>>>>

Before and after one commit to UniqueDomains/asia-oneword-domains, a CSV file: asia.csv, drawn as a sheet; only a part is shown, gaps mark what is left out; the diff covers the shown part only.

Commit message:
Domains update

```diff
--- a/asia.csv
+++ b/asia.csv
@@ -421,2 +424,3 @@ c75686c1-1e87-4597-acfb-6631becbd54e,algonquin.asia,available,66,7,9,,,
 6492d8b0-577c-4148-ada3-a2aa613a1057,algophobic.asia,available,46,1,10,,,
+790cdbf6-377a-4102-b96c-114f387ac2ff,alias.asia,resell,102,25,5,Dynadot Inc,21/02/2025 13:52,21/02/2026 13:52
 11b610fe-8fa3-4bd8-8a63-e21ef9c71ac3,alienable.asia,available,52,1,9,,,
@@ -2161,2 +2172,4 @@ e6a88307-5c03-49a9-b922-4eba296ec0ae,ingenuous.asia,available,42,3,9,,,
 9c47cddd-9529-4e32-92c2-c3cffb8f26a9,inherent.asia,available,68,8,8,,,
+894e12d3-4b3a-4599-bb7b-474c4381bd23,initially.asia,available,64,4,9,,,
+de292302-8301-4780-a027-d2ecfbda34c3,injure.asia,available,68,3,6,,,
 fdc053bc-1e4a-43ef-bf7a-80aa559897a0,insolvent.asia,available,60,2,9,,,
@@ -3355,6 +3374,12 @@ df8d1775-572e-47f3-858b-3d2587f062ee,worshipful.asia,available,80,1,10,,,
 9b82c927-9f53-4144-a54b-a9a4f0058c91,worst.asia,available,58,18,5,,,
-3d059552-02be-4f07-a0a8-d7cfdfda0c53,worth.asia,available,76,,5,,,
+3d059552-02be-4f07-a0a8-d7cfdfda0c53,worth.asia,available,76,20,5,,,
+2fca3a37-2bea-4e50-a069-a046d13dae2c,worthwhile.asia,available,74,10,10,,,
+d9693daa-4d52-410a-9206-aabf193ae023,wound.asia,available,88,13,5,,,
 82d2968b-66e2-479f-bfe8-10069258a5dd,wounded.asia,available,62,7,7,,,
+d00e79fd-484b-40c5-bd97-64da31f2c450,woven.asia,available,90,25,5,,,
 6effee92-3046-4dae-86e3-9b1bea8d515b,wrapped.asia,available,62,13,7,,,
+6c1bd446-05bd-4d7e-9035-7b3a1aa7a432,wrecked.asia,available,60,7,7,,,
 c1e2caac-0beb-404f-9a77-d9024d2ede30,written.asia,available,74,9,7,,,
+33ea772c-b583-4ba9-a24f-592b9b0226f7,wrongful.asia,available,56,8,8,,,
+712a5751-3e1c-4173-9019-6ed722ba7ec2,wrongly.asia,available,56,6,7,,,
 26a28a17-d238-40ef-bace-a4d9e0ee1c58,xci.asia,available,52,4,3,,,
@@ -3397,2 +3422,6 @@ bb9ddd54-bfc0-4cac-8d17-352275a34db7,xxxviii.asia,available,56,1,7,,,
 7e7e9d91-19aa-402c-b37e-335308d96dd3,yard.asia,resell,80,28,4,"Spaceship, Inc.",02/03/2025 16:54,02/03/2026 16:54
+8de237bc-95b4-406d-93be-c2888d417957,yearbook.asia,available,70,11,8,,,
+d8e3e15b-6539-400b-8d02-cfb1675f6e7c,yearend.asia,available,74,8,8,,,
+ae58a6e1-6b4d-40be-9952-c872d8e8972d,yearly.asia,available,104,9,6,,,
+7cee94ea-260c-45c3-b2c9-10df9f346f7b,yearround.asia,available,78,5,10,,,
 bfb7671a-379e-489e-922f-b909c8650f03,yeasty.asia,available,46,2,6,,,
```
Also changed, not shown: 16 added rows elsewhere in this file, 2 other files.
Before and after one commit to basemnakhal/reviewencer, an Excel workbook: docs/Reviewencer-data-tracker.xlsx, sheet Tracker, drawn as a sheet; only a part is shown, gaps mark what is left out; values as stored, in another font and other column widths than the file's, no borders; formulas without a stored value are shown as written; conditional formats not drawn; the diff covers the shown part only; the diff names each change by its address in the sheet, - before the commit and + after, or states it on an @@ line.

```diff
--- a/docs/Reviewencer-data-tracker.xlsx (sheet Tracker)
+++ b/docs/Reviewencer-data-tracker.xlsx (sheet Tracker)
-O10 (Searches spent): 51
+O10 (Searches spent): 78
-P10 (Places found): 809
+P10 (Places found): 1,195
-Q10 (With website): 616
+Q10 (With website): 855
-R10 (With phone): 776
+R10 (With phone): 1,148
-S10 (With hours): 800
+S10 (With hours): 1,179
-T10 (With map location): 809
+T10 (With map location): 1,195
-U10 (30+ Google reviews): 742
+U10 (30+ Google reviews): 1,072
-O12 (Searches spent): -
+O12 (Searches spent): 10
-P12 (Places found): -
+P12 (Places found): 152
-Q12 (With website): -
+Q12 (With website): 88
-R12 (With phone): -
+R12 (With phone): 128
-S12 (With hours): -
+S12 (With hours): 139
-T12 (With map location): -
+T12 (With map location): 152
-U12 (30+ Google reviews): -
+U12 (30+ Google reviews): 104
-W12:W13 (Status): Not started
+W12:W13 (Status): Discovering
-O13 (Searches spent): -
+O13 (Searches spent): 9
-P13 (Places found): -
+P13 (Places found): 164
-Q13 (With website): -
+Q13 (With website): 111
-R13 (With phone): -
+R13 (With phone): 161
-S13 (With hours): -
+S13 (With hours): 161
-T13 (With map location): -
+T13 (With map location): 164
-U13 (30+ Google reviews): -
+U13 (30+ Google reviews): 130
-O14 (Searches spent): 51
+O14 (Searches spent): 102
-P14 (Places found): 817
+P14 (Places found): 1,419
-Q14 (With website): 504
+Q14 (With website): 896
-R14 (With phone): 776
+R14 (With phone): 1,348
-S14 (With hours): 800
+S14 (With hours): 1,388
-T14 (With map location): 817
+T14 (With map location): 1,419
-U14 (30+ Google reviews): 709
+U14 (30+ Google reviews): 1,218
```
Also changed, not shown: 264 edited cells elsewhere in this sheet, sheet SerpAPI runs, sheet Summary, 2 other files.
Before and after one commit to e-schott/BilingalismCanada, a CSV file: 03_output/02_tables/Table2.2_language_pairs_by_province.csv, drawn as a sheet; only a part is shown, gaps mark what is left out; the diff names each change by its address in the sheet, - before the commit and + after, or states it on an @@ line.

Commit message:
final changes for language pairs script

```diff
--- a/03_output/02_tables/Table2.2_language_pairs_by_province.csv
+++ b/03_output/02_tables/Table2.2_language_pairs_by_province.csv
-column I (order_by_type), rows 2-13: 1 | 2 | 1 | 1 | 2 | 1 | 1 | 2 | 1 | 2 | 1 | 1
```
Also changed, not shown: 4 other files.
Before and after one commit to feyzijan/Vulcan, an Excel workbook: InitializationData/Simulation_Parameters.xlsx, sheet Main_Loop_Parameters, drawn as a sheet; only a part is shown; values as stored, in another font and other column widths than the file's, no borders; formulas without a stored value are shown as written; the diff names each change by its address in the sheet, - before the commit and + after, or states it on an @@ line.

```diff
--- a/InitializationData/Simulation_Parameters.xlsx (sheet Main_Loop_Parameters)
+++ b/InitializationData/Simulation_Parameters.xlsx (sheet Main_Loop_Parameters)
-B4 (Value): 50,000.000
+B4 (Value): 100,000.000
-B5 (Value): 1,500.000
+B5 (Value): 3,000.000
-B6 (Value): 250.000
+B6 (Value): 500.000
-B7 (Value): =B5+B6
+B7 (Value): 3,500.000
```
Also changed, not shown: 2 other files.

<<<<

- **HOW TO COMPLETE THIS TASK**: Please retype all of the lines above exactly as they stand.

- **EXERCISE ANSWER**:
Before and after one commit to UniqueDomains/asia-oneword-domains, a CSV file: asia.csv, drawn as a sheet; only a part is shown, gaps mark what is left out; the diff covers the shown part only.

Commit message:
Domains update

```diff
--- a/asia.csv
+++ b/asia.csv
@@ -421,2 +424,3 @@ c75686c1-1e87-4597-acfb-6631becbd54e,algonquin.asia,available,66,7,9,,,
 6492d8b0-577c-4148-ada3-a2aa613a1057,algophobic.asia,available,46,1,10,,,
+790cdbf6-377a-4102-b96c-114f387ac2ff,alias.asia,resell,102,25,5,Dynadot Inc,21/02/2025 13:52,21/02/2026 13:52
 11b610fe-8fa3-4bd8-8a63-e21ef9c71ac3,alienable.asia,available,52,1,9,,,
@@ -2161,2 +2172,4 @@ e6a88307-5c03-49a9-b922-4eba296ec0ae,ingenuous.asia,available,42,3,9,,,
 9c47cddd-9529-4e32-92c2-c3cffb8f26a9,inherent.asia,available,68,8,8,,,
+894e12d3-4b3a-4599-bb7b-474c4381bd23,initially.asia,available,64,4,9,,,
+de292302-8301-4780-a027-d2ecfbda34c3,injure.asia,available,68,3,6,,,
 fdc053bc-1e4a-43ef-bf7a-80aa559897a0,insolvent.asia,available,60,2,9,,,
@@ -3355,6 +3374,12 @@ df8d1775-572e-47f3-858b-3d2587f062ee,worshipful.asia,available,80,1,10,,,
 9b82c927-9f53-4144-a54b-a9a4f0058c91,worst.asia,available,58,18,5,,,
-3d059552-02be-4f07-a0a8-d7cfdfda0c53,worth.asia,available,76,,5,,,
+3d059552-02be-4f07-a0a8-d7cfdfda0c53,worth.asia,available,76,20,5,,,
+2fca3a37-2bea-4e50-a069-a046d13dae2c,worthwhile.asia,available,74,10,10,,,
+d9693daa-4d52-410a-9206-aabf193ae023,wound.asia,available,88,13,5,,,
 82d2968b-66e2-479f-bfe8-10069258a5dd,wounded.asia,available,62,7,7,,,
+d00e79fd-484b-40c5-bd97-64da31f2c450,woven.asia,available,90,25,5,,,
 6effee92-3046-4dae-86e3-9b1bea8d515b,wrapped.asia,available,62,13,7,,,
+6c1bd446-05bd-4d7e-9035-7b3a1aa7a432,wrecked.asia,available,60,7,7,,,
 c1e2caac-0beb-404f-9a77-d9024d2ede30,written.asia,available,74,9,7,,,
+33ea772c-b583-4ba9-a24f-592b9b0226f7,wrongful.asia,available,56,8,8,,,
+712a5751-3e1c-4173-9019-6ed722ba7ec2,wrongly.asia,available,56,6,7,,,
 26a28a17-d238-40ef-bace-a4d9e0ee1c58,xci.asia,available,52,4,3,,,
@@ -3397,2 +3422,6 @@ bb9ddd54-bfc0-4cac-8d17-352275a34db7,xxxviii.asia,available,56,1,7,,,
 7e7e9d91-19aa-402c-b37e-335308d96dd3,yard.asia,resell,80,28,4,"Spaceship, Inc.",02/03/2025 16:54,02/03/2026 16:54
+8de237bc-95b4-406d-93be-c2888d417957,yearbook.asia,available,70,11,8,,,
+d8e3e15b-6539-400b-8d02-cfb1675f6e7c,yearend.asia,available,74,8,8,,,
+ae58a6e1-6b4d-40be-9952-c872d8e8972d,yearly.asia,available,104,9,6,,,
+7cee94ea-260c-45c3-b2c9-10df9f346f7b,yearround.asia,available,78,5,10,,,
 bfb7671a-379e-489e-922f-b909c8650f03,yeasty.asia,available,46,2,6,,,
```
Also changed, not shown: 16 added rows elsewhere in this file, 2 other files.
Before and after one commit to basemnakhal/reviewencer, an Excel workbook: docs/Reviewencer-data-tracker.xlsx, sheet Tracker, drawn as a sheet; only a part is shown, gaps mark what is left out; values as stored, in another font and other column widths than the file's, no borders; formulas without a stored value are shown as written; conditional formats not drawn; the diff covers the shown part only; the diff names each change by its address in the sheet, - before the commit and + after, or states it on an @@ line.

```diff
--- a/docs/Reviewencer-data-tracker.xlsx (sheet Tracker)
+++ b/docs/Reviewencer-data-tracker.xlsx (sheet Tracker)
-O10 (Searches spent): 51
+O10 (Searches spent): 78
-P10 (Places found): 809
+P10 (Places found): 1,195
-Q10 (With website): 616
+Q10 (With website): 855
-R10 (With phone): 776
+R10 (With phone): 1,148
-S10 (With hours): 800
+S10 (With hours): 1,179
-T10 (With map location): 809
+T10 (With map location): 1,195
-U10 (30+ Google reviews): 742
+U10 (30+ Google reviews): 1,072
-O12 (Searches spent): -
+O12 (Searches spent): 10
-P12 (Places found): -
+P12 (Places found): 152
-Q12 (With website): -
+Q12 (With website): 88
-R12 (With phone): -
+R12 (With phone): 128
-S12 (With hours): -
+S12 (With hours): 139
-T12 (With map location): -
+T12 (With map location): 152
-U12 (30+ Google reviews): -
+U12 (30+ Google reviews): 104
-W12:W13 (Status): Not started
+W12:W13 (Status): Discovering
-O13 (Searches spent): -
+O13 (Searches spent): 9
-P13 (Places found): -
+P13 (Places found): 164
-Q13 (With website): -
+Q13 (With website): 111
-R13 (With phone): -
+R13 (With phone): 161
-S13 (With hours): -
+S13 (With hours): 161
-T13 (With map location): -
+T13 (With map location): 164
-U13 (30+ Google reviews): -
+U13 (30+ Google reviews): 130
-O14 (Searches spent): 51
+O14 (Searches spent): 102
-P14 (Places found): 817
+P14 (Places found): 1,419
-Q14 (With website): 504
+Q14 (With website): 896
-R14 (With phone): 776
+R14 (With phone): 1,348
-S14 (With hours): 800
+S14 (With hours): 1,388
-T14 (With map location): 817
+T14 (With map location): 1,419
-U14 (30+ Google reviews): 709
+U14 (30+ Google reviews): 1,218
```
Also changed, not shown: 264 edited cells elsewhere in this sheet, sheet SerpAPI runs, sheet Summary, 2 other files.
Before and after one commit to e-schott/BilingalismCanada, a CSV file: 03_output/02_tables/Table2.2_language_pairs_by_province.csv, drawn as a sheet; only a part is shown, gaps mark what is left out; the diff names each change by its address in the sheet, - before the commit and + after, or states it on an @@ line.

Commit message:
final changes for language pairs script

```diff
--- a/03_output/02_tables/Table2.2_language_pairs_by_province.csv
+++ b/03_output/02_tables/Table2.2_language_pairs_by_province.csv
-column I (order_by_type), rows 2-13: 1 | 2 | 1 | 1 | 2 | 1 | 1 | 2 | 1 | 2 | 1 | 1
```
Also changed, not shown: 4 other files.
Before and after one commit to feyzijan/Vulcan, an Excel workbook: InitializationData/Simulation_Parameters.xlsx, sheet Main_Loop_Parameters, drawn as a sheet; only a part is shown; values as stored, in another font and other column widths than the file's, no borders; formulas without a stored value are shown as written; the diff names each change by its address in the sheet, - before the commit and + after, or states it on an @@ line.

```diff
--- a/InitializationData/Simulation_Parameters.xlsx (sheet Main_Loop_Parameters)
+++ b/InitializationData/Simulation_Parameters.xlsx (sheet Main_Loop_Parameters)
-B4 (Value): 50,000.000
+B4 (Value): 100,000.000
-B5 (Value): 1,500.000
+B5 (Value): 3,000.000
-B6 (Value): 250.000
+B6 (Value): 500.000
-B7 (Value): =B5+B6
+B7 (Value): 3,500.000
```
Also changed, not shown: 2 other files.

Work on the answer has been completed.